An Open Letter to Mr. Barack Obama

Dear Mr. President,

My name is Emily and I am a 24-year-old “adult” in the beautiful city of Boston.  It feels a little silly to be writing to a man who is so busy, but hopefully by the time this reaches you things will have slowed down a bit…or maybe, just maybe, we will get to have this conversation in person someday.  I just couldn’t let you get too far from the White House without thanking you.

I was 16 when you were elected.  I remember watching with my dad – unable to understand the political intricacies, but fully understanding that history was being made in a big, big way.  As a mixed-race high school student in a predominantly white town, I remember how incredible it felt.  I mean, it felt SO cool to see someone who looked like me earn the most powerful position in the world.  Of course, I had role models like our girl Beyoncé, but you…you were different.  I’ll never forget that feeling of pride.  Thank you for making me proud of who I am.

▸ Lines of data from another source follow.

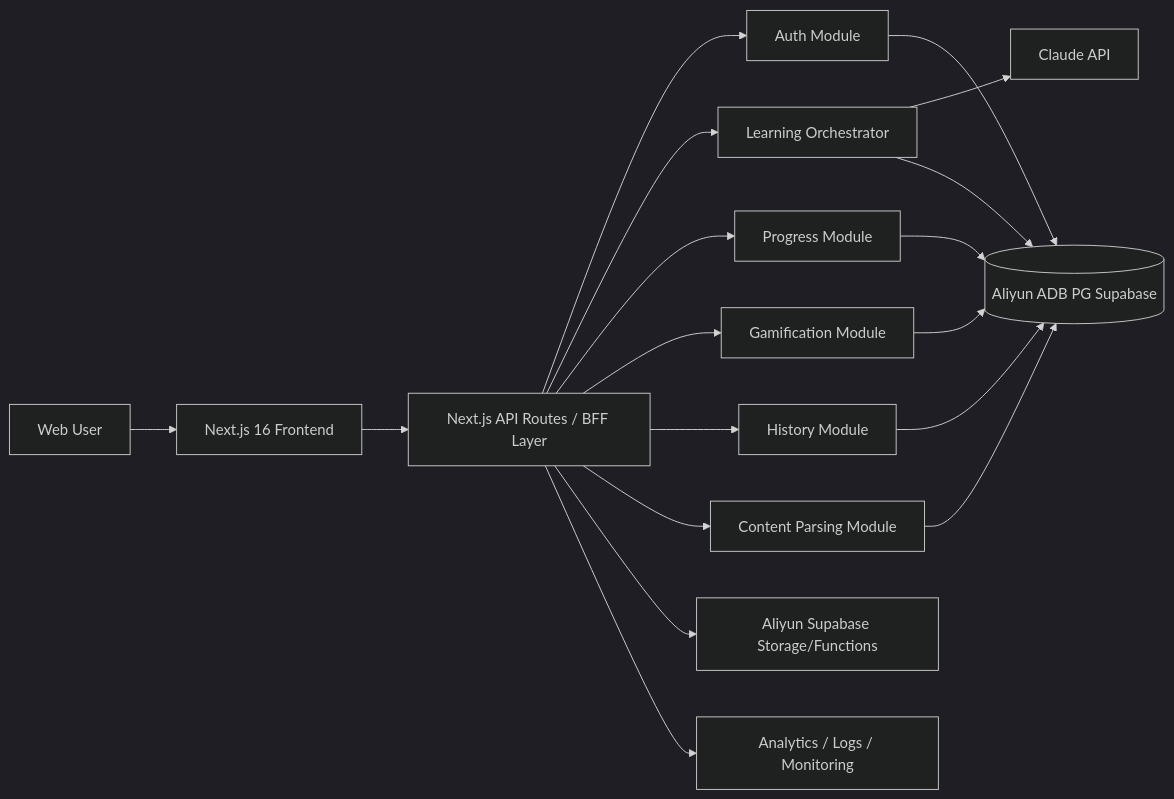
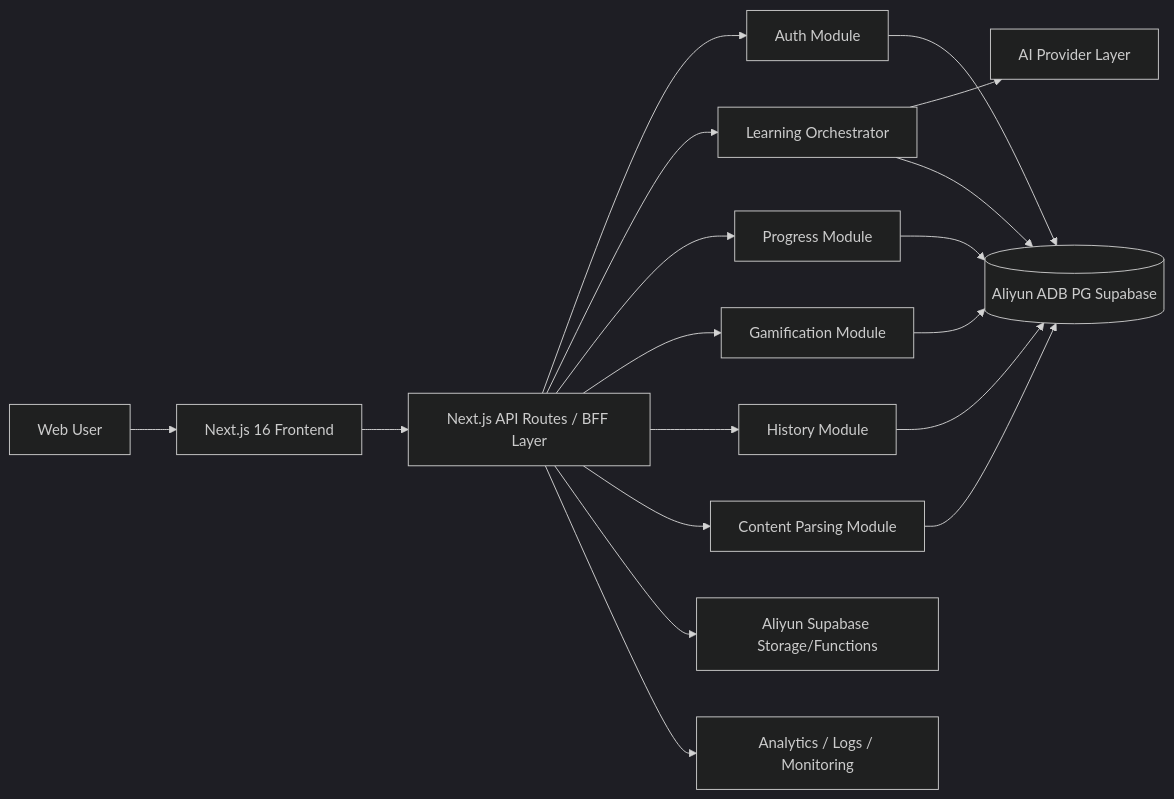
One commit to ChengZhuo2025/codetutor changed the first of 6 diagrams in docs/plans/2026-03-23-ai-coding-tutor-technical-architecture.md. Above: the diagram before and after it, drawn with Mermaid (dark theme). The commit also changed other lines of this file and 5 other files, not shown here.

````diff
--- a/docs/plans/2026-03-23-ai-coding-tutor-technical-architecture.md
+++ b/docs/plans/2026-03-23-ai-coding-tutor-technical-architecture.md
@@ -195,20 +195,20 @@
 ```mermaid
 flowchart LR
     U[Web User] --> FE[Next.js 16 Frontend]
     FE --> BFF[Next.js API Routes / BFF Layer]
     BFF --> AUTH[Auth Module]
     BFF --> LEARN[Learning Orchestrator]
     BFF --> PROG[Progress Module]
     BFF --> GAME[Gamification Module]
     BFF --> HIST[History Module]
     BFF --> LINK[Content Parsing Module]
-    LEARN --> AI[Claude API]
+    LEARN --> AI[AI Provider Layer]
     AUTH --> DB[(Aliyun ADB PG Supabase)]
     LEARN --> DB
     PROG --> DB
     GAME --> DB
     HIST --> DB
     LINK --> DB
     BFF --> STORE[Aliyun Supabase Storage/Functions]
     BFF --> OBS[Analytics / Logs / Monitoring]
 ```
````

I was 20 when you ran for reelection.  At this age, I still wasn’t very into politics but being able to vote for the first time ever, I was so excited to vote for you.  By this time, I knew what you stood for and could really appreciate your progressive campaign.  You encouraged hope and optimism and it made me so eager to exercise my right to vote for the first time, and to exercise it for you.  Thank you for being my first, and most sincere vote.

One day after my 21st birthday, terror struck Boston.  I was away at college, but I remember the details of that day and the days that followed in vivid, slow motion.  First came the shock, then the crying, then the fear.  It is absolutely terrifying for this to happen anywhere, but for the first time in my lifetime it was close to home, and it hurt.  I didn’t know how to feel.  Then came you.  I remember watching you speak with such calm empathy and compassion and all of my fears disappeared.  You said we would rebuild.  You said we would come back stronger than ever…and I believed you.  At that moment, your compassion was exactly what I needed.  It wasn’t the first, and wouldn’t be the last time I would look to you for how to react to a situation.  Thank you for easing my fears, and for teaching me to react with love, with hope, and with confidence to keep moving forward.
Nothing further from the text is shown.